In an interview with Car and Driver, company CEO Hakan Samuelsson revealed that it is possible that the third-generation XC90 could be the last new Volvo launched with the option of an ICE. The SUV is currently in its second generation, but Volvo has previously pointed out that a successor is on its way with fully-electric and hybrid powertrains – a reveal is expected to take place in 2021.

“With the new-generation XC90, you will get all of the new electronics, all of the safety devices, but if you live somewhere [without charging infrastructure] there will be a hybrid version,” said Samuelsson.

“After that, let’s see – there’ll probably be more and more electric cars. “It depends really on how fast customers will want to move, and how quickly electric infrastructure will be built up. Maybe I could answer like this: our ambition is definitely that we should be fully electric before it is made mandatory by governments,” he added.

The Volvo CEO is also convinced that going electric is the way forward in the growing premium segment. “You can speculate how long it will be until all premium cars are electric, but we have drawn the conclusion that if we want to be fast-growing, we should concentrate on that segment. It is much smarter for us than to try and take market share in a shrinking conventional car segment,” he said.

Volvo wants EVs to account for 50% of its global sales by 2025, and it has a few models on the way to ensure this. Moving forward, there will be EVs positioned alongside XC40 Recharge. “We’re looking at smaller vehicles under the XC40, where we’re planning to use an all-electric platform from our brothers Geely in China – the SEA platform. That’s something we plan to use in the future,” Samuelsson explained.

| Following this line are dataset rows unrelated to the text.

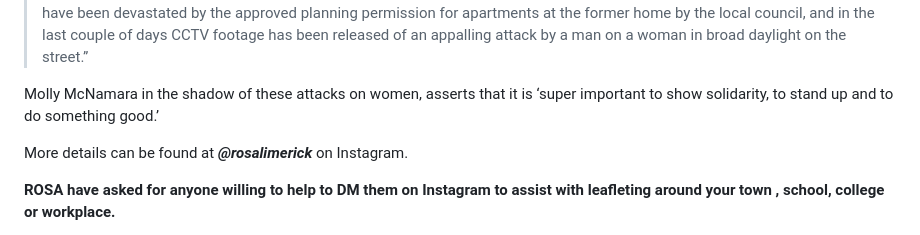
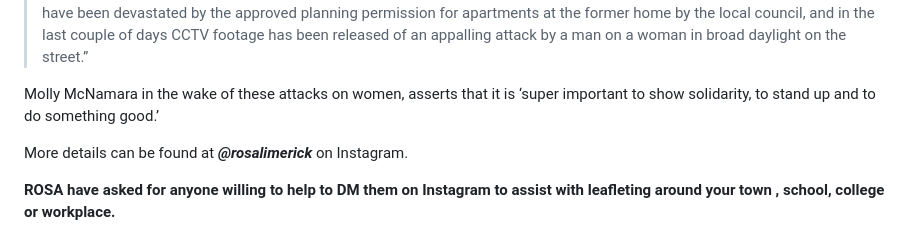
Before and after one commit to limericksaucer123/LMFAO-061, a Markdown page: src/blog/2026-03-02-international-womens-day-in-limerick-2026-no-shamrocks-for-trump.md, the part around the change. GitHub-like rendering.

Commit message:
Update Blog “2026-03-02-international-womens-day-in-limerick-2026-no-shamrocks-for-trump”

```diff
--- a/src/blog/2026-03-02-international-womens-day-in-limerick-2026-no-shamrocks-for-trump.md
+++ b/src/blog/2026-03-02-international-womens-day-in-limerick-2026-no-shamrocks-for-trump.md
@@ -52,7 +52,7 @@ ROSA cite several abhorrent cases of gender violence from around the country ove
 
 > “This week has been yet another horrific week for women & girls. TD Ruth Coppinger has raised the case of the abhorrent rape & image based sexual abuse of a medical student in UCD, a Limerick man & ex-soldier received no jail time despite being found guilty of possessing 'depraved' images of the sexual abuse of children including of a baby, the details of a sustained & horrendous attack by a Cork man on his then partner were revealed in court, survivors of Bessborough Mother & Baby Home have been devastated by the approved planning permission for apartments at the former home by the local council, and in the last couple of days CCTV footage has been released of an appalling attack by a man on a woman in broad daylight on the street.”
 
-Molly McNamara in the shadow of these attacks on women, asserts that it is ‘super important to show solidarity, to stand up and to do something good.’
+Molly McNamara in the wake of these attacks on women, asserts that it is ‘super important to show solidarity, to stand up and to do something good.’
 
 More details can be found at ***@rosalimerick*** on Instagram.
 
```
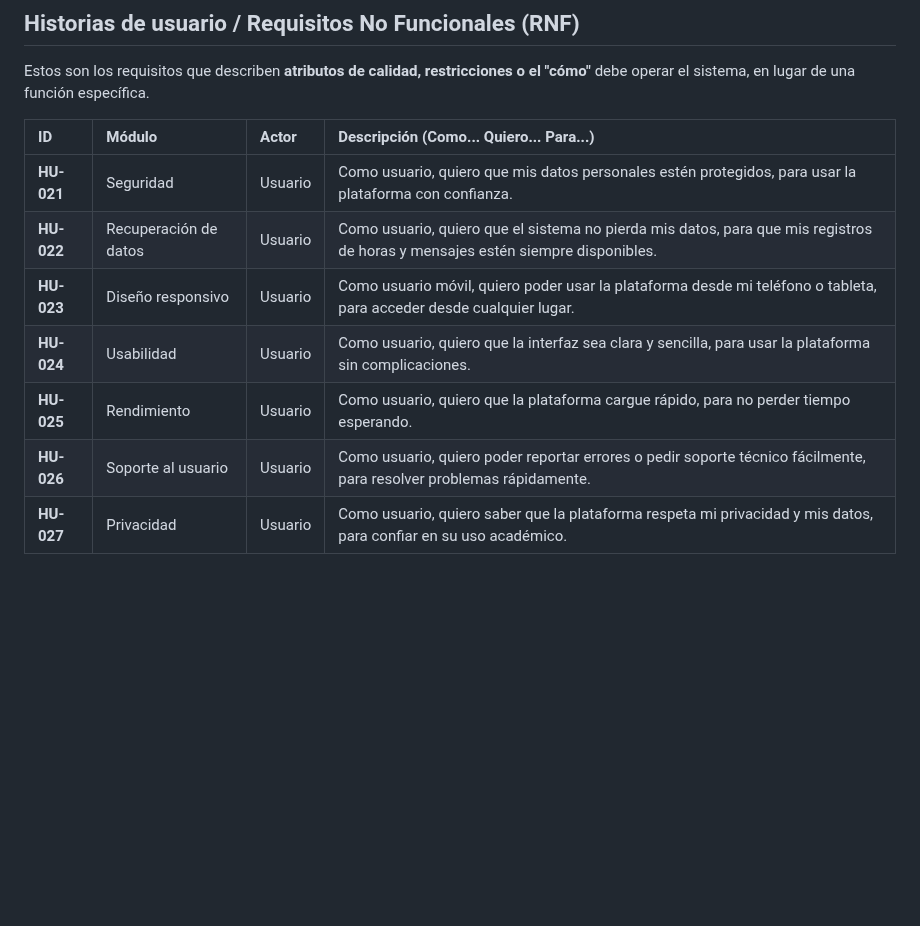
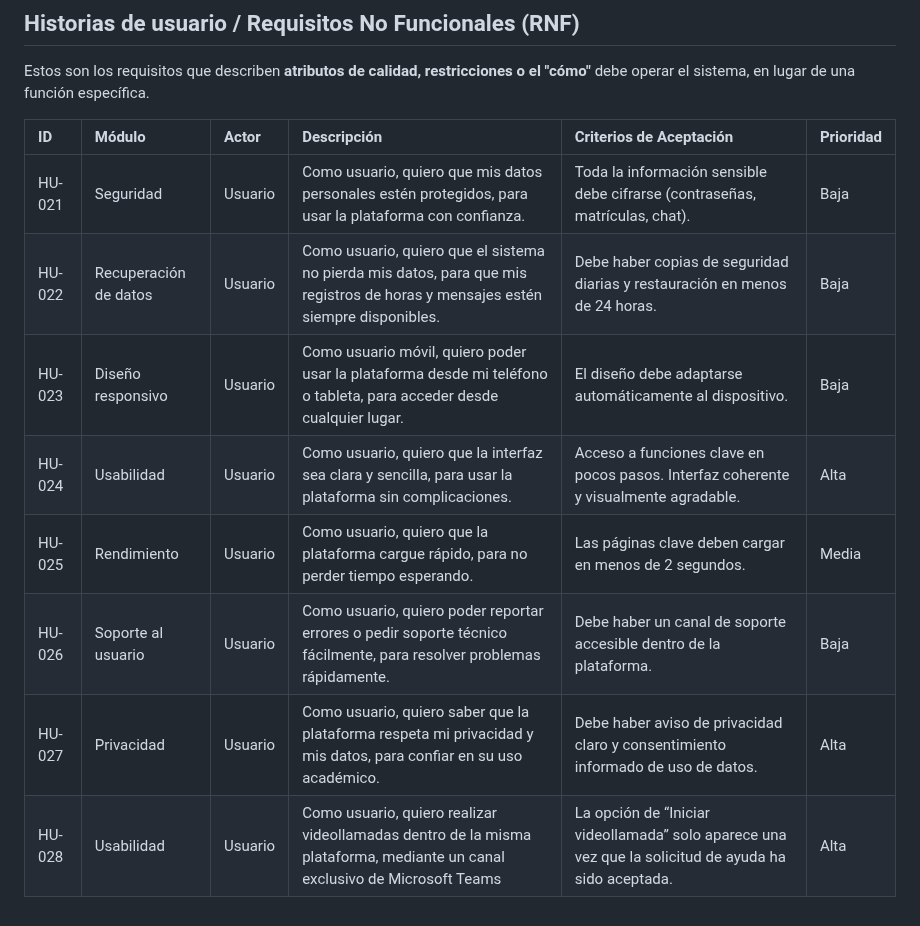
Before and after one commit to David-Alcocer/Equipo-6-Fundamentos-De-Software, a Markdown page: Requisitos 💻/Historias De Usario.md, the part around one of its changes. Rendered like a GitHub page; blank space fills up the shorter version.

Commit message:
add Historias de usuario / markdown

```diff
--- a/Requisitos 💻/Historias De Usario.md
+++ b/Requisitos 💻/Historias De Usario.md
@@ -45,12 +44,13 @@ A continuación, se presenta el desglose de las funcionalidades principales de l
 
 Estos son los requisitos que describen **atributos de calidad, restricciones o el "cómo"** debe operar el sistema, en lugar de una función específica.
 
-| ID | Módulo | Actor | Descripción (Como... Quiero... Para...) |
-| :--- | :--- | :--- | :--- |
-| **HU-021** | Seguridad | Usuario | Como usuario, quiero que mis datos personales estén protegidos, para usar la plataforma con confianza. |
-| **HU-022** | Recuperación de datos | Usuario | Como usuario, quiero que el sistema no pierda mis datos, para que mis registros de horas y mensajes estén siempre disponibles. |
-| **HU-023** | Diseño responsivo | Usuario | Como usuario móvil, quiero poder usar la plataforma desde mi teléfono o tableta, para acceder desde cualquier lugar. |
-| **HU-024** | Usabilidad | Usuario | Como usuario, quiero que la interfaz sea clara y sencilla, para usar la plataforma sin complicaciones. |
-| **HU-025** | Rendimiento | Usuario | Como usuario, quiero que la plataforma cargue rápido, para no perder tiempo esperando. |
-| **HU-026** | Soporte al usuario | Usuario | Como usuario, quiero poder reportar errores o pedir soporte técnico fácilmente, para resolver problemas rápidamente. |
-| **HU-027** | Privacidad | Usuario | Como usuario, quiero saber que la plataforma respeta mi privacidad y mis datos, para confiar en su uso académico. |
+| ID | Módulo | Actor | Descripción | Criterios de Aceptación | Prioridad |
+| :--- | :--- | :--- | :--- | :--- | :--- |
+| HU-021 | Seguridad | Usuario | Como usuario, quiero que mis datos personales estén protegidos, para usar la plataforma con confianza. | Toda la información sensible debe cifrarse (contraseñas, matrículas, chat). | Baja |
+| HU-022 | Recuperación de datos | Usuario | Como usuario, quiero que el sistema no pierda mis datos, para que mis registros de horas y mensajes estén siempre disponibles. | Debe haber copias de seguridad diarias y restauración en menos de 24 horas. | Baja |
+| HU-023 | Diseño responsivo | Usuario | Como usuario móvil, quiero poder usar la plataforma desde mi teléfono o tableta, para acceder desde cualquier lugar. | El diseño debe adaptarse automáticamente al dispositivo. | Baja |
+| HU-024 | Usabilidad | Usuario | Como usuario, quiero que la interfaz sea clara y sencilla, para usar la plataforma sin complicaciones. | Acceso a funciones clave en pocos pasos. Interfaz coherente y visualmente agradable. | Alta |
+| HU-025 | Rendimiento | Usuario | Como usuario, quiero que la plataforma cargue rápido, para no perder tiempo esperando. | Las páginas clave deben cargar en menos de 2 segundos. | Media |
+| HU-026 | Soporte al usuario | Usuario | Como usuario, quiero poder reportar errores o pedir soporte técnico fácilmente, para resolver problemas rápidamente. | Debe haber un canal de soporte accesible dentro de la plataforma. | Baja |
+| HU-027 | Privacidad | Usuario | Como usuario, quiero saber que la plataforma respeta mi privacidad y mis datos, para confiar en su uso académico. | Debe haber aviso de privacidad claro y consentimiento informado de uso de datos. | Alta |
+| HU-028 | Usabilidad | Usuario | Como usuario, quiero realizar videollamadas dentro de la misma plataforma, mediante un canal exclusivo de Microsoft Teams | La opción de “Iniciar videollamada” solo aparece una vez que la solicitud de ayuda ha sido aceptada. | Alta |
```
Also changed, not shown: other parts of Requisitos 💻/Historias De Usario.md (+24 -25 lines).
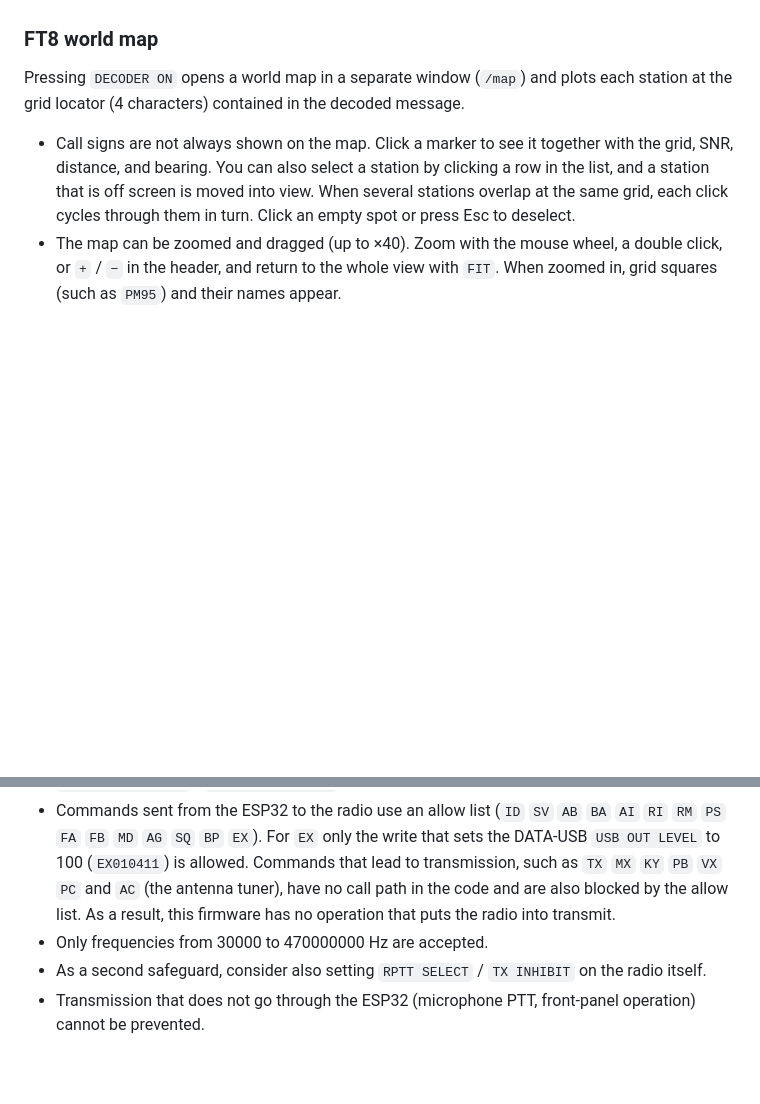
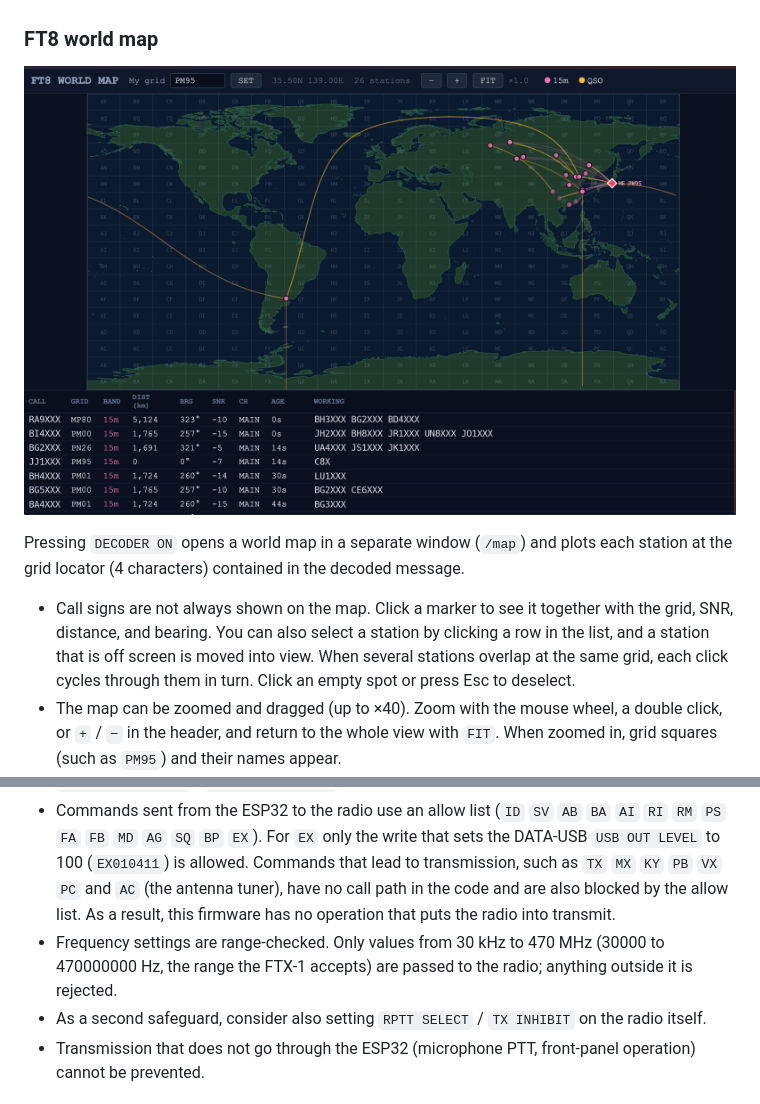
Before and after one commit to Eugen68/FTDX10_FTX-1_Network_Remote, a Markdown page: README.md, 2 parts joined by grey strips. GitHub-like rendering; pictures changed too: docs/ft8_map.png (added); blank space fills up the shorter version.

Commit message:
docs: add FT8 map screenshot, clarify frequency range

```diff
--- a/README.md
+++ b/README.md
@@ -434,6 +434,8 @@ This project would not exist without the contributions of those who came before.
 
 ### FT8 world map
 
+![FT8 world map window: stations plotted by grid locator, with the list of decoded stations below (callsigns in the screenshot are dummies)](docs/ft8_map.png)
+
 Pressing `DECODER ON` opens a world map in a separate window (`/map`) and plots each station at the grid locator (4 characters) contained in the decoded message.
 
 - Call signs are not always shown on the map. Click a marker to see it together with the grid, SNR, distance, and bearing. You can also select a station by clicking a row in the list, and a station that is off screen is moved into view. When several stations overlap at the same grid, each click cycles through them in turn. Click an empty spot or press Esc to deselect.
@@ -512,7 +514,7 @@ So that the radio cannot be put into transmit over the network, the CAT commands
   For `EX` only the write that sets the DATA-USB `USB OUT LEVEL` to 100 (`EX010411`) is allowed.
   Commands that lead to transmission, such as `TX` `MX` `KY` `PB` `VX` `PC` and `AC` (the antenna tuner), have no call path in the code and are also blocked by the allow list.
   As a result, this firmware has no operation that puts the radio into transmit.
-- Only frequencies from 30000 to 470000000 Hz are accepted.
+- Frequency settings are range-checked. Only values from 30 kHz to 470 MHz (30000 to 470000000 Hz, the range the FTX-1 accepts) are passed to the radio; anything outside it is rejected.
 - As a second safeguard, consider also setting `RPTT SELECT` / `TX INHIBIT` on the radio itself.
 - Transmission that does not go through the ESP32 (microphone PTT, front-panel operation) cannot be prevented.
 
```
Also changed, not shown: README.ja.md (+3 -1 lines).
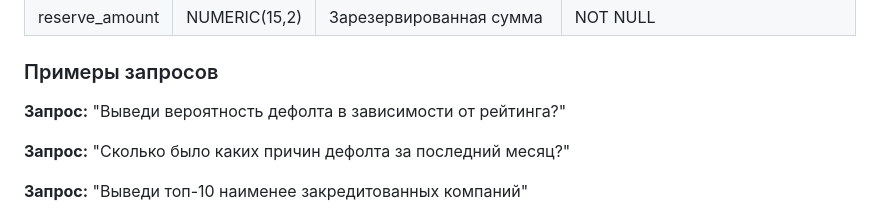
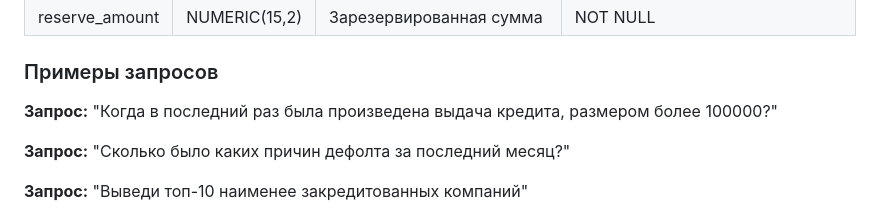
Before and after one commit to igorigor-08/ai_agent, a Markdown page: README.md, the part around the change. Rendered like a GitHub page.

Commit message:
fix examples

```diff
--- a/README.md
+++ b/README.md
@@ -112,7 +112,7 @@ AI-ассистент ПРМ "Паром" — это интеллектуаль
 | reserve_amount    | NUMERIC(15,2) | Зарезервированная сумма                  | NOT NULL                                       |
 ### Примеры запросов
 
-**Запрос:** "Выведи вероятность дефолта в зависимости от рейтинга?"
+**Запрос:** "Когда в последний раз была произведена выдача кредита, размером более 100000?"
 
 **Запрос:** "Сколько было каких причин дефолта за последний месяц?"
 
```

The SEA platform, otherwise known as the Sustainable Experience Architecture, was previewed by the Lynk & Co Zero Concept at this year’s Beijing Motor Show. Volvo plans to continue offering mild hybrid and PHEV options with its larger cars – possibly up to next XC90 – but smaller models are said to be pure electric only.

“For a car smaller than the XC40, you can argue there is no point in doing a combustion version, because a small, gasoline-driven car is also a cheap car. The question [for us] is whether it can be premium and profitable,” said Samuelsson.